Mayor Muriel Bowser (D) closed District Public Schools as of May 29, with distance learning to continue until that date. DC Public Charter Schools (PCS) are expected to close on or around the same date, though each school will set their closing day.
PCS students will be contacted directly by their respective schools, said Deputy Mayor of Education Paul Kiln.
Speaking at her Friday, April 17 situational update, Bowser said that one reason for closing schools three weeks early is to preserve learning time in August. That three weeks can be tacked to the front of the planned DCPS August 31 start for the 2020-21 school year.
Asked by Washington Post reporter Perry Stein how the effectiveness of online learning affected decisions, DCPS Chancellor Lewis Ferebee said that preserving some time from June to use in August was ‘the best approach to provide the optimal learning enviroment in preparation for student achievement’ for the next school year.
Ferebee said DCPS is exploring some kind of student assessment to determine what students are learning in this time to inform learning over the summer and in the 2020-21 school year. Ferebee added that students who were in good standing on March 13, he said, can expect to graduate.
Some parents have not been in touch with their schools since March 16, the last day school was in session, Bowser said, asking parents to contact their schools. Ferebee said that DCPS did not have numbers on how many, but did know that some of those students had relocated during distance learning, with some affected by family cases of COVID-19. He said DCPS was reaching out to families.
There are still decisions to be made in regard to education. Summer school will be offered this year, Ferebee said, but the details are not yet clear. More info about ‘who is invited for summer experiences’ as well as on summer camp opportunities, library re-openings and ‘learning hubs’ –new, additional learning opportunities in public buildings– will also be discussed on May 15.

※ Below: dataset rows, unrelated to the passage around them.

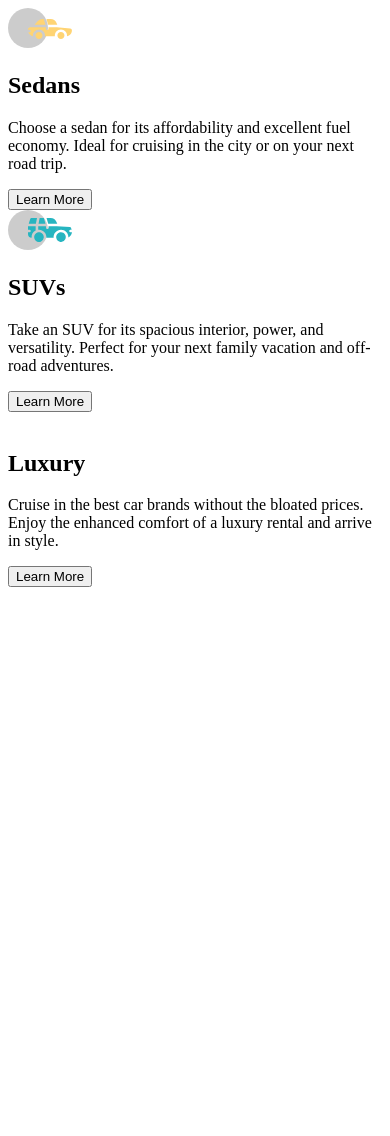
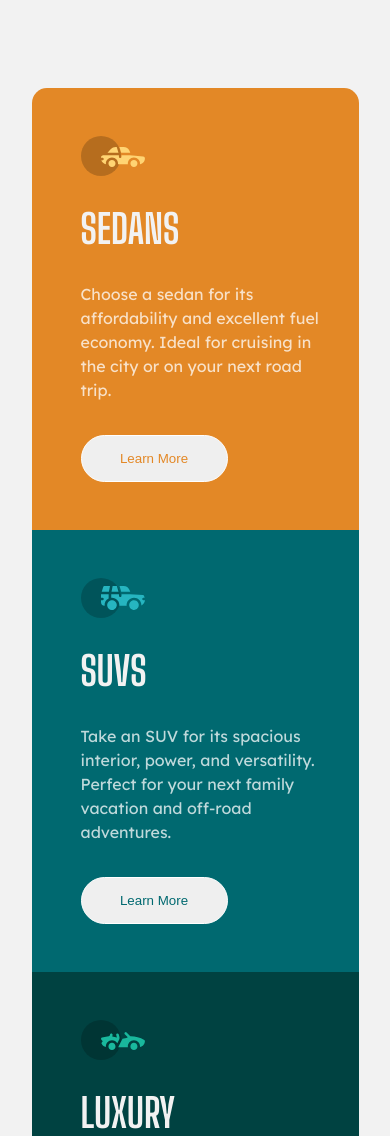
Before and after one commit to Aq1q/3-column-preview, a plain HTML site: page index.html in a window 390 px wide. Shown: the top 1136 px of the page. Before the commit the page ends 844 px from the top, so only its background shows below. Drawn offline with Linux system fonts and the light colour scheme.

Commit message:
Create Style Create style for mobile devices Create style for desktop

```diff
--- a/index.html
+++ b/index.html
@@ -6,28 +6,37 @@
 
   <link rel="icon" type="image/png" sizes="32x32" href="./images/favicon-32x32.png">
 
+  <link rel="stylesheet" href="reset.css">
+  <link rel="stylesheet" href="style.css">
+
+  <link rel="preconnect" href="https://fonts.googleapis.com">
+  <link rel="preconnect" href="https://fonts.gstatic.com" crossorigin>
+  <link href="https://fonts.googleapis.com/css2?family=Big+Shoulders+Display:wght@700&family=Lexend+Deca&display=swap" rel="stylesheet">
+
   <title>Frontend Mentor | 3-column preview card component</title>
 
 </head>
 <body>
   <div class="container" role="main">
-    <div class="box">
+    <div class="box" id="sedan">
       <img src="./images/icon-sedans.svg" alt="Sedans">
-      <h2 class="header">Sedans</h2>
+      <h2 class="header">SEDANS</h2>
       <p class="par">Choose a sedan for its affordability and excellent fuel economy. Ideal for cruising in the city
       or on your next road trip.</p>
       <button class="btn">Learn More</button>
     </div>
-    <div class="box">
+    <div class="box" id="suv">
       <img src="./images/icon-suvs.svg" alt="SUVs">
-      <h2 class="header">SUVs</h2>
+      <h2 class="header">SUVS</h2>
       <p class="par">Take an SUV for its spacious interior, power, and versatility. Perfect for your next family vacation
       and off-road adventures.</p>
       <button class="btn">Learn More</button>
     </div>
-    <div class="box">
-      <img src="Luxury" alt="">
-      <h2 class="header">Luxury</h2>
+    <div class="box" id="luxury">
+      <img src="./images/icon-luxury.svg" alt="Luxury">
+      <h2 class="header">
+        LUXURY
+      </h2>
       <p class="par">Cruise in the best car brands without the bloated prices. Enjoy the enhanced comfort of a luxury
       rental and arrive in style.</p>
       <button class="btn">Learn More</button>
--- /dev/null
+++ b/reset.css
@@ -0,0 +1,48 @@
+/* http://meyerweb.com/eric/tools/css/reset/
+   v2.0 | 20110126
+   License: none (public domain)
+*/
+
+html, body, div, span, applet, object, iframe,
+h1, h2, h3, h4, h5, h6, p, blockquote, pre,
+a, abbr, acronym, address, big, cite, code,
+del, dfn, em, img, ins, kbd, q, s, samp,
+small, strike, strong, sub, sup, tt, var,
+b, u, i, center,
+dl, dt, dd, ol, ul, li,
+fieldset, form, label, legend,
+table, caption, tbody, tfoot, thead, tr, th, td,
+article, aside, canvas, details, embed,
+figure, figcaption, footer, header, hgroup,
+menu, nav, output, ruby, section, summary,
+time, mark, audio, video {
+	margin: 0;
+	padding: 0;
+	border: 0;
+	font-size: 100%;
+	font: inherit;
+	vertical-align: baseline;
+}
+/* HTML5 display-role reset for older browsers */
+article, aside, details, figcaption, figure,
+footer, header, hgroup, menu, nav, section {
+	display: block;
+}
+body {
+	line-height: 1;
+}
+ol, ul {
+	list-style: none;
+}
+blockquote, q {
+	quotes: none;
+}
+blockquote:before, blockquote:after,
+q:before, q:after {
+	content: '';
+	content: none;
+}
+table {
+	border-collapse: collapse;
+	border-spacing: 0;
+}
--- /dev/null
+++ b/style.scss
@@ -0,0 +1,129 @@
+//Primary colors
+$bright-orange: hsl(31, 77%, 52%);
+$dark-cyan: hsl(184, 100%, 22%);
+$very-dark-cyan: hsl(179, 100%, 13%);
+
+//Neutral colors
+
+$transparent-white-par: hsla(0, 0%, 100%, 0.75);
+$very-light-gray: hsl(0, 0%, 95%);
+
+*{
+    box-sizing: border-box;
+}
+
+html{
+    height: 100%;
+}
+
+body {
+    display: flex;
+    justify-content: center;
+    align-items: Center;
+    height: 100%;
+    width: 100%;
+    background-color: $very-light-gray;
+    p{
+        font-size: 15px;
+        color: $transparent-white-par;
+    }
+    h2{
+        color: $very-light-gray ;
+    }
+}
+
+.container {
+    width: 327px;
+    display: flex;
+    flex-direction: column;
+    align-items: center;
+    height: 1326px;
+    border-radius: 15px;
+    overflow: scroll;
+    .box{
+        display: flex;
+        flex-direction: column;
+        justify-content: space-between;
+        align-items: flex-start;
+        height: calc(100%/3);
+        padding: 48px 31px 48px 49px;
+        h2{
+            font-size: 2.5em;
+            font-family: 'Big Shoulders Display', sans-serif;
+        }
+        p{
+            font-family: 'Lexend Deca', sans-serif;
+            line-height: 1.5em;
+            font-size: 1em;
+        }
+        .btn {
+            border: 1px solid white;
+            border-radius: 30px;
+            font-family: 'Lexenda Deca', sans-serif;
+            height: 47px;
+            width: 147px;
+        }
+        .btn:hover{
+            background-color: transparent;
+            cursor: pointer;
+        }
+    }
+    #sedan {
+        background-color: $bright-orange;
+        border-radius: 5px 5px 0 0;
+        .btn {
+            color: $bright-orange;
+        }
+        .btn:hover {
+            color: white;
+        }
+    }
+    #suv{
+        background-color: $dark-cyan;
+        .btn{
+            color: $dark-cyan;
+        }
+        .btn:hover {
+            color: white;
+        }
+    }
+    #luxury{
+        background-color: $very-dark-cyan;
+        border-radius: 0 0 5px 5px;
+        .btn{
+            color: $very-dark-cyan;
+        }
+        .btn:hover {
+            color: white;
+        }
+    }
+}
+
+@media screen and (min-width: 375px) {
+    body{
+        height: 1502px;
+    }
+}
+
+@media screen and (min-width: 1440px) {
+    body{
+        height: 100%;
+    }
+    .container{
+        height: 501px;
+        width: 921px;
+        flex-direction: row;
+    }
+    .box{
+        height: 100% !important;
+        p{
+            padding-bottom: 50px !important;
+        }
+    }
+    #sedan{
+        border-radius: 10px 0 0 10px !important;
+    }
+    #luxury{
+        border-radius: 0 10px 10px 0 !important;
+    }
+}
```
Also changed, not shown: style.css (added), 2 other files.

Bowser acknowleged that there is some work to do with distance learning. “This pandemic has put a huge spotlight on a division in our society,” she said, alluding to the digital divide. She pointed out that DCPS has distributed 16,000 devices and hotspots starting with high school students and moving thru Middle School and Elementary School student, with help from the donor-supported Education Equity Fund.
Bowser said that next week, she will talk about a new advisory team DC is pulling together to talk about how to reopen the District and the opportunities recovery gives the city to ‘do things not only the way they were, but better than the way they were’.